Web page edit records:
━━━━━━━━
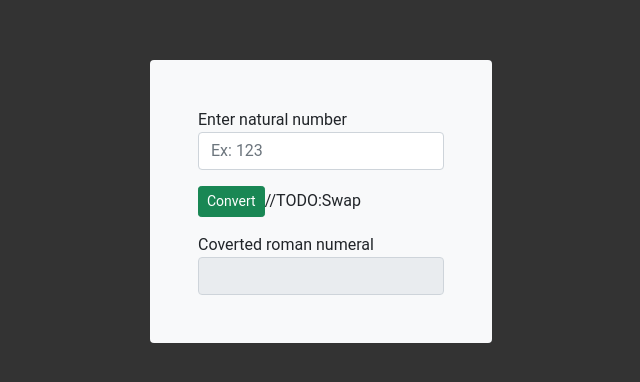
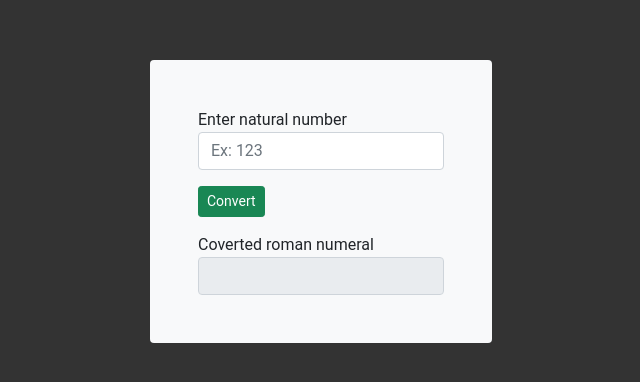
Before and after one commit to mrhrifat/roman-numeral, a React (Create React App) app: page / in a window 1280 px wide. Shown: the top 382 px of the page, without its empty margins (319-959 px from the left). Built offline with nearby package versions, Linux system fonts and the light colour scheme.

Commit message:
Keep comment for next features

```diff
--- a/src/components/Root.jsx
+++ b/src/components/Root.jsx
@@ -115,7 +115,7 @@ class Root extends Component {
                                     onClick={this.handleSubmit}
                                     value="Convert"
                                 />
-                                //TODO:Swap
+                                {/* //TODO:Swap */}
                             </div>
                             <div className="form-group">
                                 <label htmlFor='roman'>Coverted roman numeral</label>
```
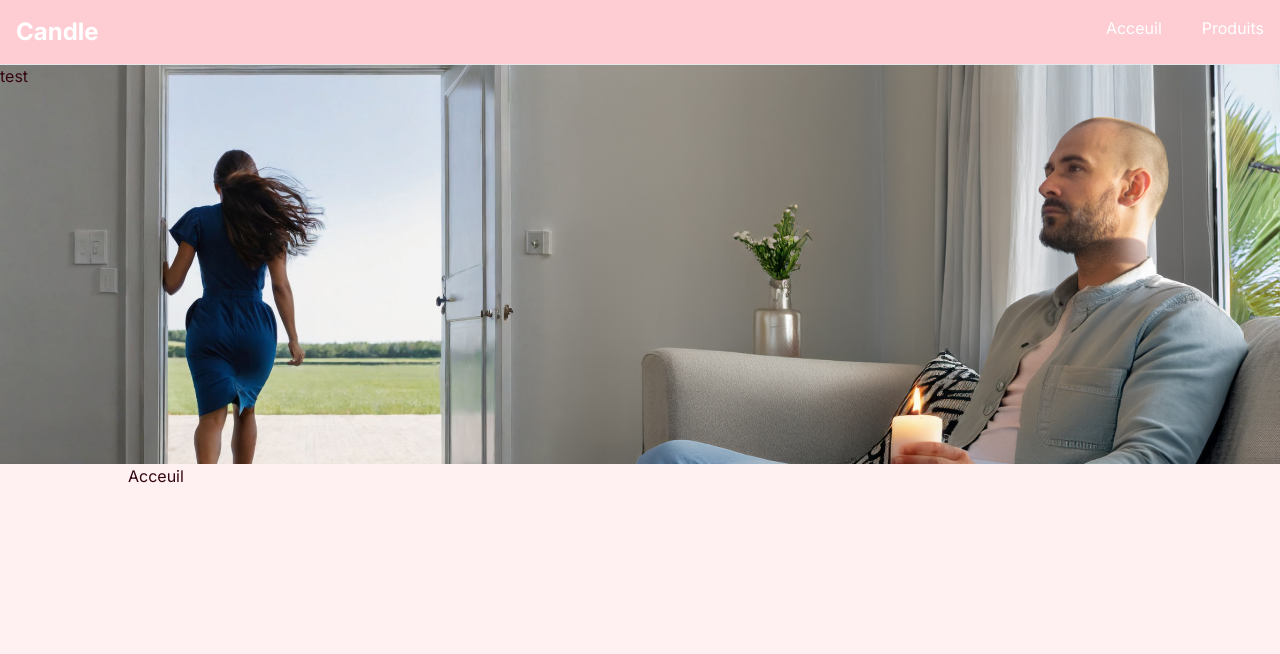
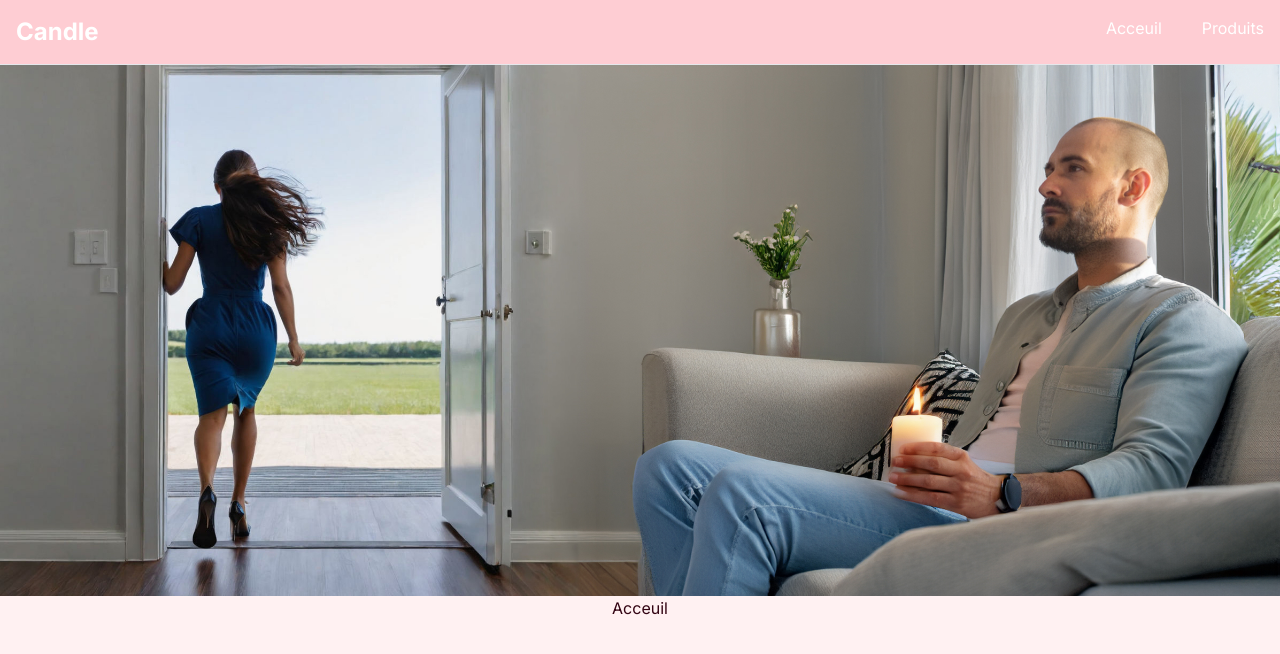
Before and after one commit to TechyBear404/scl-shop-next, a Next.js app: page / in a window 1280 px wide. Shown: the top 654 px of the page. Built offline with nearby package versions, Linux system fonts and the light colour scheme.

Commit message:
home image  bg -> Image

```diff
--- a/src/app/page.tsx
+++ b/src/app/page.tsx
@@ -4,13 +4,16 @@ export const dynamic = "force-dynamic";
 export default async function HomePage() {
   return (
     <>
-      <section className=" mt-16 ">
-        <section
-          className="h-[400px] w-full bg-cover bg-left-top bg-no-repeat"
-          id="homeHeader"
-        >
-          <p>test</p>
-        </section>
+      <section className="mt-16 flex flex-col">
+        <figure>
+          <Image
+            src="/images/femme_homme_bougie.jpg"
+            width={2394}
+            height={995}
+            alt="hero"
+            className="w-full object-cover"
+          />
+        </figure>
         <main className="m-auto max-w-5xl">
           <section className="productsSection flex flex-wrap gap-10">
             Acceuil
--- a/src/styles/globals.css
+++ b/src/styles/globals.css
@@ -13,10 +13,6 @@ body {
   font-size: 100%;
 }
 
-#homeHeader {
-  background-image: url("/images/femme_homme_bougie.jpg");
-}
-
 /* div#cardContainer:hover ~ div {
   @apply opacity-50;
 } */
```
━━━━━━━━
● **Exercise directions**: Every line above with the word "Root" is to be copied out.

● **Completed exercise**:
--- a/src/components/Root.jsx
+++ b/src/components/Root.jsx
@@ -115,7 +115,7 @@ class Root extends Component {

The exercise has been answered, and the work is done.